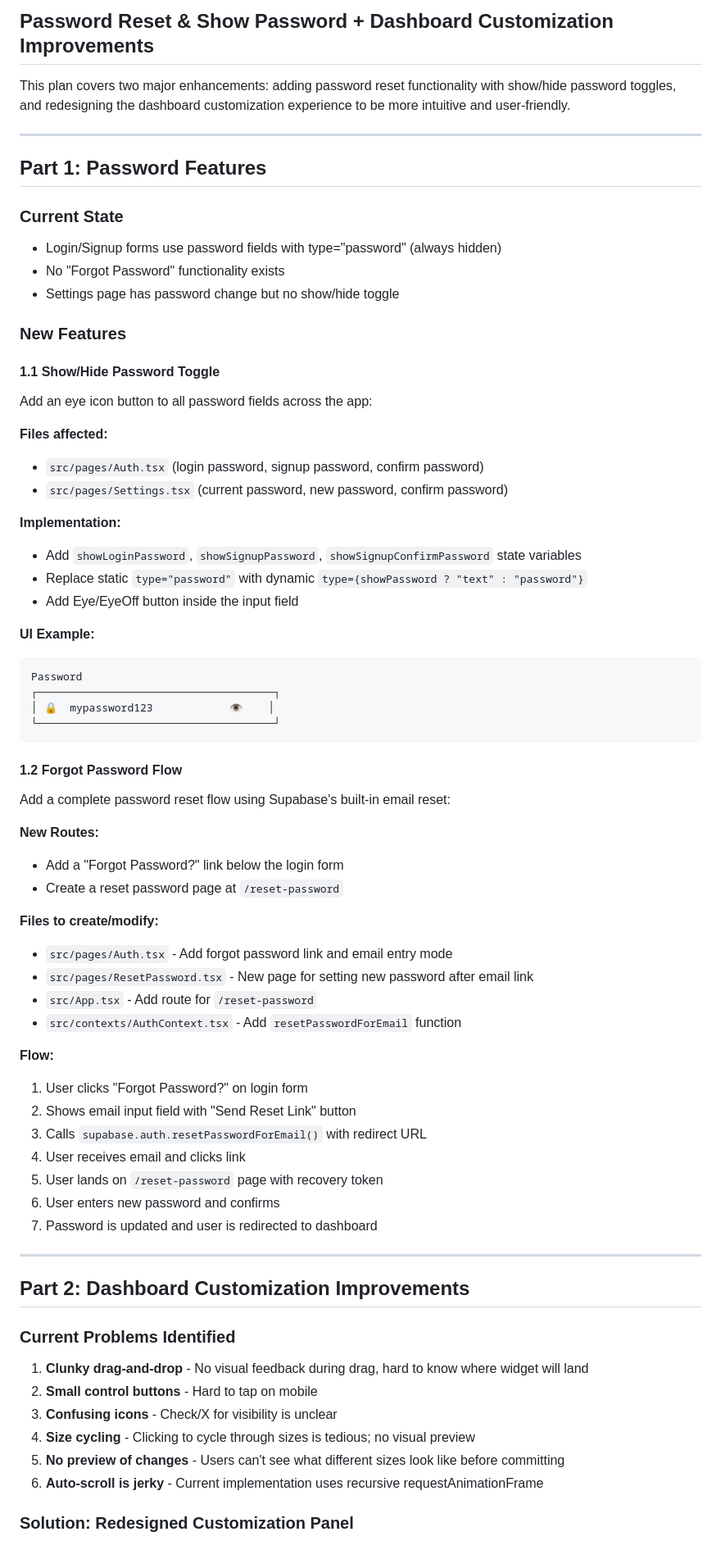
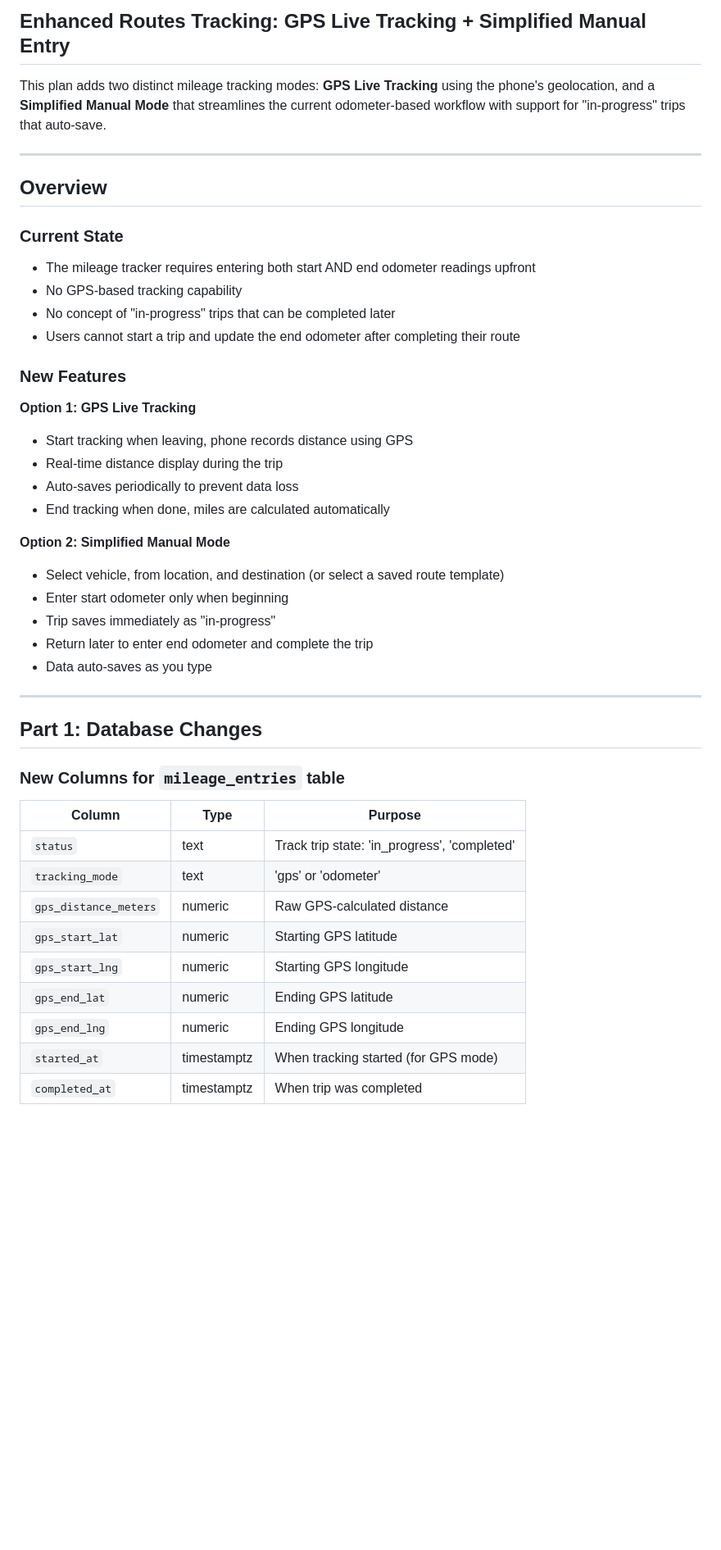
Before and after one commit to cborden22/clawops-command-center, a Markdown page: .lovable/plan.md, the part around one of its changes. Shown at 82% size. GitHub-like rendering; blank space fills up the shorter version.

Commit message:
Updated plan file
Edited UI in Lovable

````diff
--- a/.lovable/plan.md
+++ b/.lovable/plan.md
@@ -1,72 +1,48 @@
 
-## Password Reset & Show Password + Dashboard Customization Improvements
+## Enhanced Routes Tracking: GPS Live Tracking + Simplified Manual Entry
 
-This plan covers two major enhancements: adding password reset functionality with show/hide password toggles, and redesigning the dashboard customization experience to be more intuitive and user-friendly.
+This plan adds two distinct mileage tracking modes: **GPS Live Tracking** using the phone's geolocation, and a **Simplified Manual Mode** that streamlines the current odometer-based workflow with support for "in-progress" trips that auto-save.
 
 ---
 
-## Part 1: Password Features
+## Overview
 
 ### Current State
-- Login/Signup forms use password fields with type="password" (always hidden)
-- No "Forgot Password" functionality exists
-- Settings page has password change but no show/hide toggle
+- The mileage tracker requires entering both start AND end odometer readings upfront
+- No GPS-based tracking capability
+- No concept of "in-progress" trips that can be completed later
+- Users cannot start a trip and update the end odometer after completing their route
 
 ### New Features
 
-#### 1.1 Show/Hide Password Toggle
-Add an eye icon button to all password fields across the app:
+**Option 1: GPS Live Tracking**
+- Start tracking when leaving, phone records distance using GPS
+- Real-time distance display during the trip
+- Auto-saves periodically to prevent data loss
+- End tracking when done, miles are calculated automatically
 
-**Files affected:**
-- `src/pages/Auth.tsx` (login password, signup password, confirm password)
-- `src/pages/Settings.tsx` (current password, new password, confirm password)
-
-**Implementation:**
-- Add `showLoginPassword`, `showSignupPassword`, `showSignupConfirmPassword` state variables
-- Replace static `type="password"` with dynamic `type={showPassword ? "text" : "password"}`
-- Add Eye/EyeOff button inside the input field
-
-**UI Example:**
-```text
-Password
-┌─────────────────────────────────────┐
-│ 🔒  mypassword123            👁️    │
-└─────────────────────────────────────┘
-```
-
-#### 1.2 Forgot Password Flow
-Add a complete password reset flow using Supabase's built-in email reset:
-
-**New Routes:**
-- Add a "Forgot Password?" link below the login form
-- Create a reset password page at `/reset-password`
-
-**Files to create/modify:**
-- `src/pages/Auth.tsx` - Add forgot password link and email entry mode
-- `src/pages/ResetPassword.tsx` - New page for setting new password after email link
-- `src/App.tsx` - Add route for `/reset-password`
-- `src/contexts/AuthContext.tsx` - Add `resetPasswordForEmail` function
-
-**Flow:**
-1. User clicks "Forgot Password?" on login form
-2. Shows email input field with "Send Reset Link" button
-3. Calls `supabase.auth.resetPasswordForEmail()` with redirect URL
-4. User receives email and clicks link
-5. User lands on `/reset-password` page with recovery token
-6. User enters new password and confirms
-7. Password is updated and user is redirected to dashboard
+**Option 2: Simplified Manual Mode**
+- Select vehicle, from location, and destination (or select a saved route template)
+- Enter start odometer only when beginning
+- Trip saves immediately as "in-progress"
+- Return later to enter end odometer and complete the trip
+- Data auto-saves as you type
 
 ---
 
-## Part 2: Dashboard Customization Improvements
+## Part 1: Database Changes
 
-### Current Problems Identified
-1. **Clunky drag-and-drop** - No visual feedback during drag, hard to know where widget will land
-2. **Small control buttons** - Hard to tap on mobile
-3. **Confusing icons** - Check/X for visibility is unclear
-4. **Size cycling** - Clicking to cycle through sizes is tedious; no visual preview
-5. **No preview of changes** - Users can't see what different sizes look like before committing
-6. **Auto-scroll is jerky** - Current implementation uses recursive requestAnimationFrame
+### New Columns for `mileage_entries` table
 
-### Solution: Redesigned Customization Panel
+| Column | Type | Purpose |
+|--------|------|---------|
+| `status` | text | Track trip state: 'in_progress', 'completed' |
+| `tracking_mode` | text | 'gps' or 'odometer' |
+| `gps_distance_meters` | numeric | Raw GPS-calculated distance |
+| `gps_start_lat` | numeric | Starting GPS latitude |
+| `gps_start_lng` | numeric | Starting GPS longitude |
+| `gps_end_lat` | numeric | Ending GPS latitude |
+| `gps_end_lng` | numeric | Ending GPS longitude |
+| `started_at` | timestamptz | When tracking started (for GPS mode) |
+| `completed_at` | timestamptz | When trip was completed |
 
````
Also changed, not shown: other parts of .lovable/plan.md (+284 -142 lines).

---

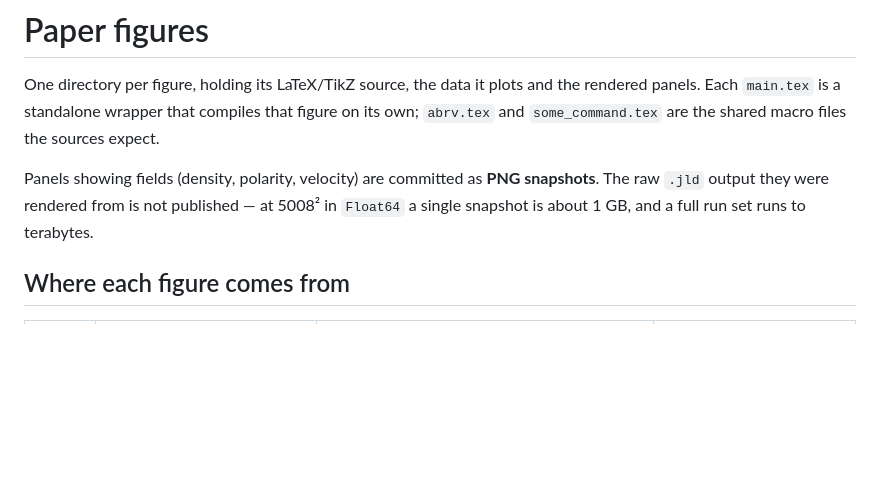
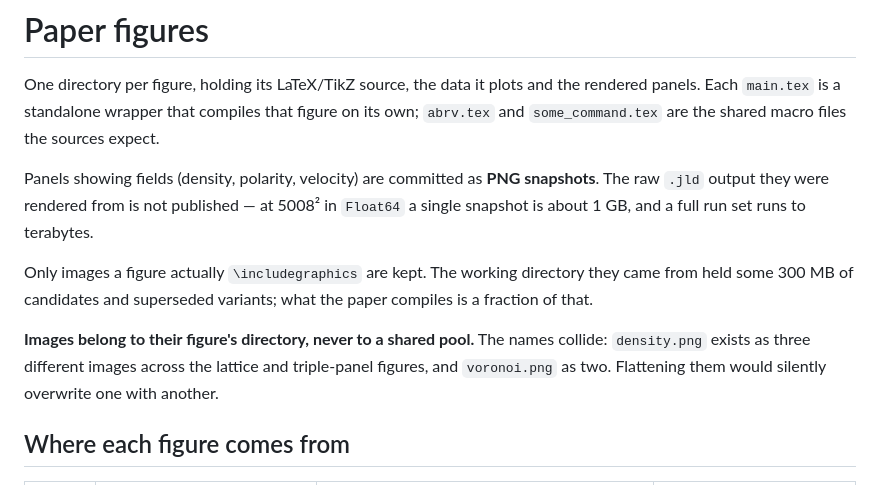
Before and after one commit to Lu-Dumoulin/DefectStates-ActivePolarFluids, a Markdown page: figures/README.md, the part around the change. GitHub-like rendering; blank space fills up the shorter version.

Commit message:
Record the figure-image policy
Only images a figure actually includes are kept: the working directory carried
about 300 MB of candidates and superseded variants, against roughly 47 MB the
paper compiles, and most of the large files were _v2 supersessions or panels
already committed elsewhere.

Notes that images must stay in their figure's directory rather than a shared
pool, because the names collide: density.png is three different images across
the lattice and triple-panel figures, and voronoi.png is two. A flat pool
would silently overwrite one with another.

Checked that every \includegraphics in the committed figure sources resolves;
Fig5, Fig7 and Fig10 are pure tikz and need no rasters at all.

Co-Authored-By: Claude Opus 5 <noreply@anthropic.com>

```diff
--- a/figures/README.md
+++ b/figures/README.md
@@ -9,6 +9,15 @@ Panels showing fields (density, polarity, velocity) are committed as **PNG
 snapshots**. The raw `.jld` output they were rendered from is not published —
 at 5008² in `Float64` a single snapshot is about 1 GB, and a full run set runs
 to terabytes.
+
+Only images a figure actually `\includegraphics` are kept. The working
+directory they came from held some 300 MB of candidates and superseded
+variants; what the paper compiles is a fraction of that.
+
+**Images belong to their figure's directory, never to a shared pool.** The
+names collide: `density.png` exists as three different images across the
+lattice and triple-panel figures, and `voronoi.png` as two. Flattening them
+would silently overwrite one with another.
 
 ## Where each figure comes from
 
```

- [Assignment]:
Say how many lines of the data above have the string "their" in them, and write nothing besides that number.

- [Answer below]:
3